Combined HFNC and ORi monitoring may provide adequate oxygen reserves in patients undergoing awake craniotomy 4).
Super obesity with a body mass index (BMI) >50 kg/m2 presents a challenge for the neuroanesthesiologist during awake craniotomy procedures and poses increased perioperative risk of complications, even vis-à-vis morbid obesity. This article presents a super obese patient (BMI 57 kg/m2) with drug-refractory epilepsy and obstructive sleep apnea who underwent left anterior temporal lobectomy through awake craniotomy to preserve language and memory, using warmed humidified high flow nasal cannula (HFNC) oxygen therapy. Awake craniotomy was facilitated by the use of HFNC, which proved essential to prevent airway collapse by creating continuous positive airway pressure through high flow and facilitated intraoperative neurologic language and memory testing while maintaining adequate oxygenation 5).
A patient who developed HFNC-induced tension pneumocephalus from an unrecognized skull base fracture. Physicians should be cautious when applying HFNC to patients with suspected skull base or paranasal sinus fracture, especially when applying a higher flow rate 6).
Smith SC, Burbridge M, Jaffe R. High Flow Nasal Cannula, A Novel Approach to Airway Management in Awake Craniotomies. J Neurosurg Anesthesiol. 2018 Oct;30(4):382. doi: 10.1097/ANA.0000000000000447. PMID: 28737566.
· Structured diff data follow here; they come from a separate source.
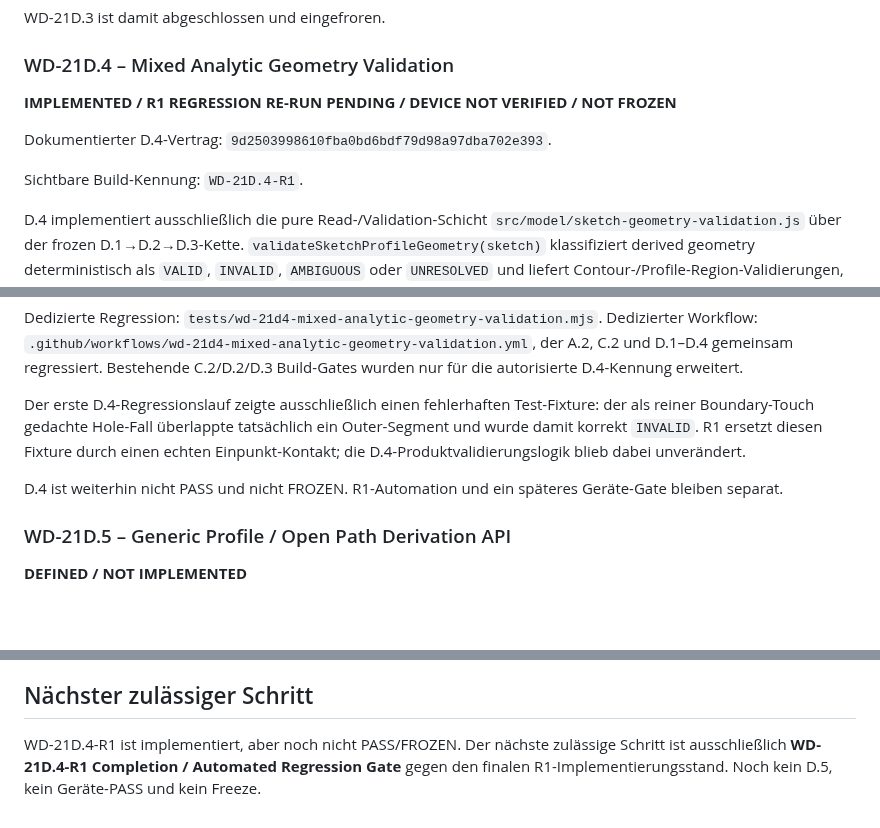
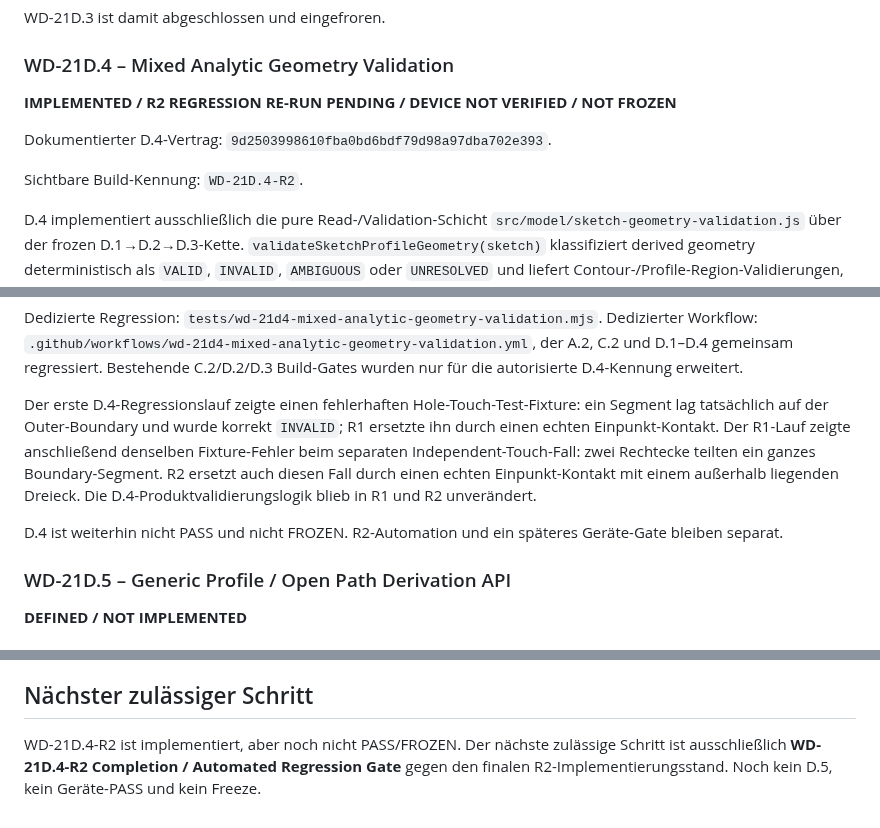
Before and after one commit to DrHoschi/CM3D, a Markdown page: docs/00_project/PROJECT_STATUS.md, 3 parts joined by grey strips. Drawn GitHub-style; blank space fills up the shorter version.

Commit message:
WD-21D.4-R2 synchronize correction status

```diff
--- a/docs/00_project/PROJECT_STATUS.md
+++ b/docs/00_project/PROJECT_STATUS.md
@@ -98,11 +98,11 @@ WD-21D.3 ist damit abgeschlossen und eingefroren.
 
 ### WD-21D.4 – Mixed Analytic Geometry Validation
 
-**IMPLEMENTED / R1 REGRESSION RE-RUN PENDING / DEVICE NOT VERIFIED / NOT FROZEN**
+**IMPLEMENTED / R2 REGRESSION RE-RUN PENDING / DEVICE NOT VERIFIED / NOT FROZEN**
 
 Dokumentierter D.4-Vertrag: `9d2503998610fba0bd6bdf79d98a97dba702e393`.
 
-Sichtbare Build-Kennung: `WD-21D.4-R1`.
+Sichtbare Build-Kennung: `WD-21D.4-R2`.
 
 D.4 implementiert ausschließlich die pure Read-/Validation-Schicht `src/model/sketch-geometry-validation.js` über der frozen D.1→D.2→D.3-Kette. `validateSketchProfileGeometry(sketch)` klassifiziert derived geometry deterministisch als `VALID`, `INVALID`, `AMBIGUOUS` oder `UNRESOLVED` und liefert Contour-/Profile-Region-Validierungen, Diagnostics und Upstream-Diagnostics mit Source-Traceability.
 
@@ -112,9 +112,9 @@ D.3-Diagnosen bleiben als Upstream-Evidenz erhalten. Persistente Geometrie, Topo
 
 Dedizierte Regression: `tests/wd-21d4-mixed-analytic-geometry-validation.mjs`. Dedizierter Workflow: `.github/workflows/wd-21d4-mixed-analytic-geometry-validation.yml`, der A.2, C.2 und D.1–D.4 gemeinsam regressiert. Bestehende C.2/D.2/D.3 Build-Gates wurden nur für die autorisierte D.4-Kennung erweitert.
 
-Der erste D.4-Regressionslauf zeigte ausschließlich einen fehlerhaften Test-Fixture: der als reiner Boundary-Touch gedachte Hole-Fall überlappte tatsächlich ein Outer-Segment und wurde damit korrekt `INVALID`. R1 ersetzt diesen Fixture durch einen echten Einpunkt-Kontakt; die D.4-Produktvalidierungslogik blieb dabei unverändert.
+Der erste D.4-Regressionslauf zeigte einen fehlerhaften Hole-Touch-Test-Fixture: ein Segment lag tatsächlich auf der Outer-Boundary und wurde korrekt `INVALID`; R1 ersetzte ihn durch einen echten Einpunkt-Kontakt. Der R1-Lauf zeigte anschließend denselben Fixture-Fehler beim separaten Independent-Touch-Fall: zwei Rechtecke teilten ein ganzes Boundary-Segment. R2 ersetzt auch diesen Fall durch einen echten Einpunkt-Kontakt mit einem außerhalb liegenden Dreieck. Die D.4-Produktvalidierungslogik blieb in R1 und R2 unverändert.
 
-D.4 ist weiterhin nicht PASS und nicht FROZEN. R1-Automation und ein späteres Geräte-Gate bleiben separat.
+D.4 ist weiterhin nicht PASS und nicht FROZEN. R2-Automation und ein späteres Geräte-Gate bleiben separat.
 
 ### WD-21D.5 – Generic Profile / Open Path Derivation API
 
@@ -132,4 +132,4 @@ Korrekturläufe innerhalb desselben WD-Teilschritts tragen `-R1`, `-R2`, … und
 
 ## Nächster zulässiger Schritt
 
-WD-21D.4-R1 ist implementiert, aber noch nicht PASS/FROZEN. Der nächste zulässige Schritt ist ausschließlich **WD-21D.4-R1 Completion / Automated Regression Gate** gegen den finalen R1-Implementierungsstand. Noch kein D.5, kein Geräte-PASS und kein Freeze.
+WD-21D.4-R2 ist implementiert, aber noch nicht PASS/FROZEN. Der nächste zulässige Schritt ist ausschließlich **WD-21D.4-R2 Completion / Automated Regression Gate** gegen den finalen R2-Implementierungsstand. Noch kein D.5, kein Geräte-PASS und kein Freeze.
```
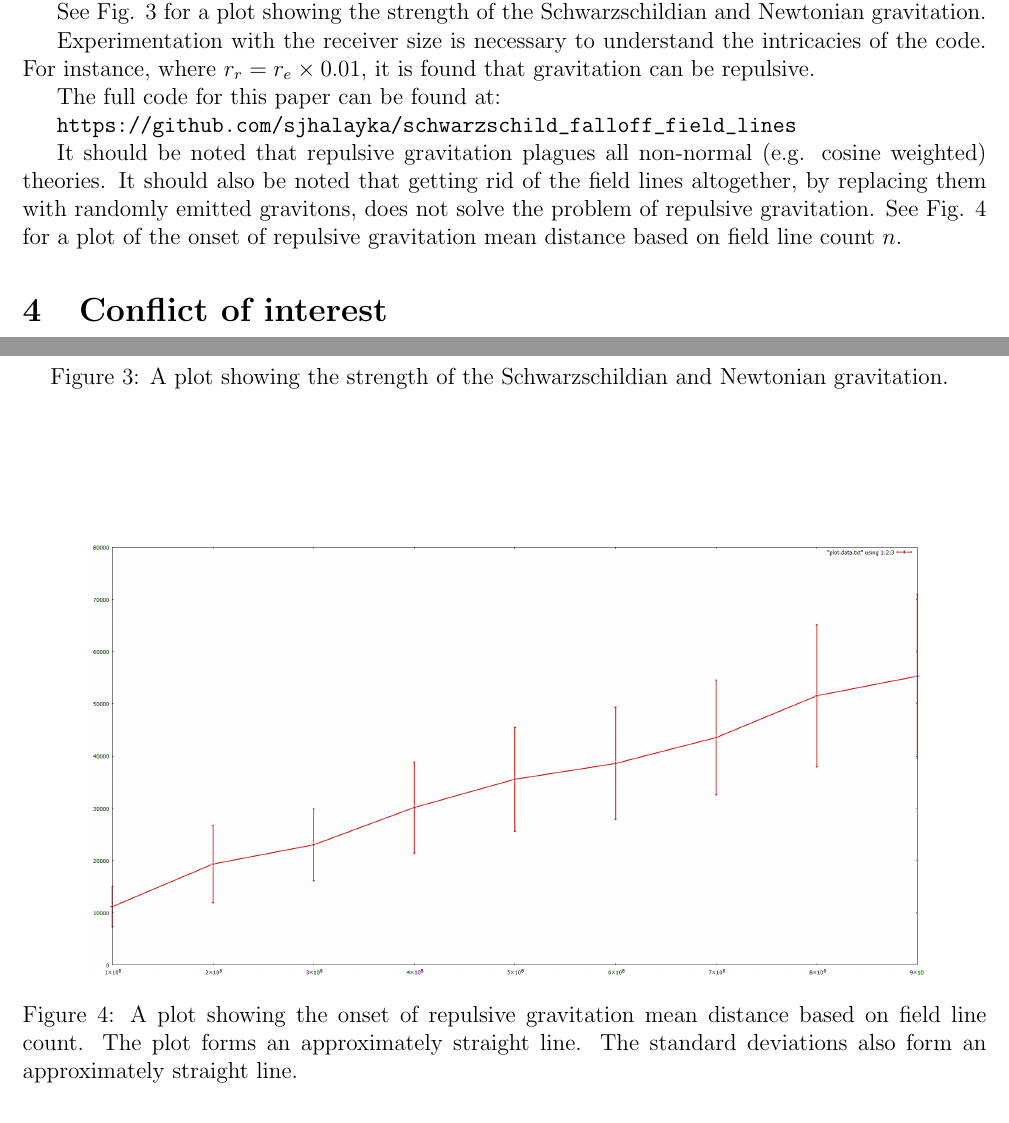
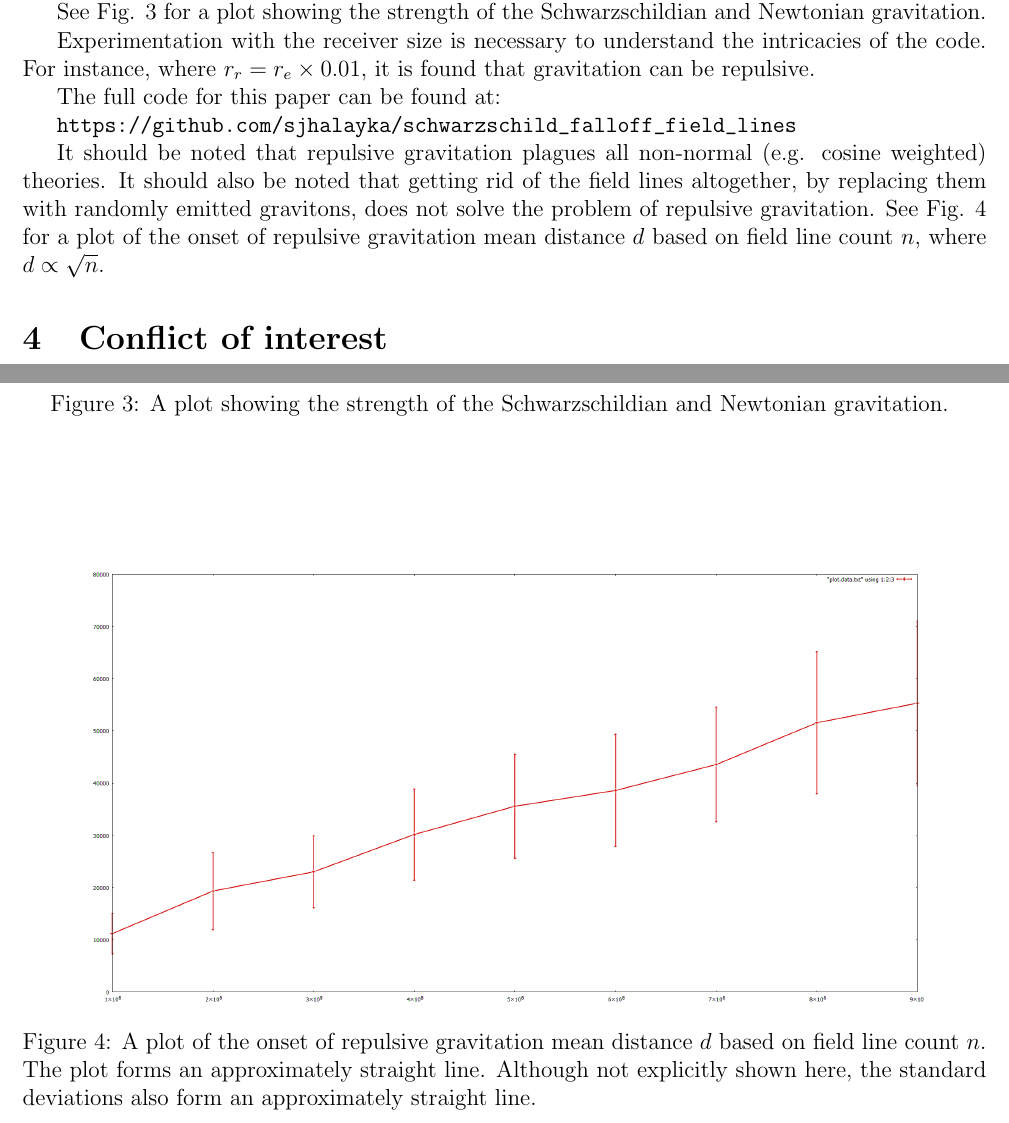
Before and after one commit to sjhalayka/papers, a LaTeX paper (up_close_newtonian/bezier_escape.tex): two parts of pages 4 and 6 of 6, joined at a grey line, cut so that both start at the same text. Compiled offline with pdfLaTeX.

Commit message:
Add files via upload

```diff
--- a/up_close_newtonian/bezier_escape.tex
+++ b/up_close_newtonian/bezier_escape.tex
@@ -215,7 +215,7 @@ The full code for this paper can be found at:
 
 It should be noted that repulsive gravitation plagues all non-normal (e.g. cosine weighted) theories.
 It should also be noted that getting rid of the field lines altogether, by replacing them with randomly emitted gravitons, does not solve the problem of repulsive gravitation.
-See Fig. 4 for a plot of the onset of repulsive gravitation mean distance based on field line count $n$.
+See Fig. 4 for a plot of the onset of repulsive gravitation mean distance $d$ based on field line count $n$, where $d \propto \sqrt{n}$.
 
 
 
@@ -289,9 +289,9 @@ A plot showing the strength of the Schwarzschildian and Newtonian gravitation.
 \label{fig4}
   \includegraphics[width =6 in]{plot2.png}
   \caption{
-A plot showing the onset of repulsive gravitation mean distance based on field line count.
+A plot of the onset of repulsive gravitation mean distance $d$ based on field line count $n$.
 The plot forms an approximately straight line.
-The standard deviations also form an approximately straight line.
+Although not explicitly shown here, the standard deviations also form an approximately straight line.
 }
 \end{figure}
 
```
Also changed, not shown: up_close_newtonian/bezier_escape.pdf.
A 32-year-old man with severe pulmonary arterial hypertension and Eisenmenger syndrome secondary to congenital ventricular septal defects presented for ventriculoperitoneal shunt insertion. Consultation between surgical and anesthesia teams acknowledged the extreme risk of performing this case, but given ongoing symptoms related to increased intracranial pressure from a large third ventricle colloid cyst, the case was deemed urgent. After a full discussion with the patient, including an explanation of anesthetic expectations and perioperative risks, the case was performed under monitored anesthesia care. Anesthetic management included high-flow nasal cannula oxygen with capnography and arterial blood pressure monitoring, dexmedetomidine infusion, boluses of midazolam and ketamine, and local anesthetic infiltration of the cranial and abdominal incisions as well as the catheter track. Hemodynamic support was provided with an epinephrine infusion, small vasopressin boluses, and inhaled nitric oxide. The patient recovered without any significant problems and was discharged home on postoperative day 3 7).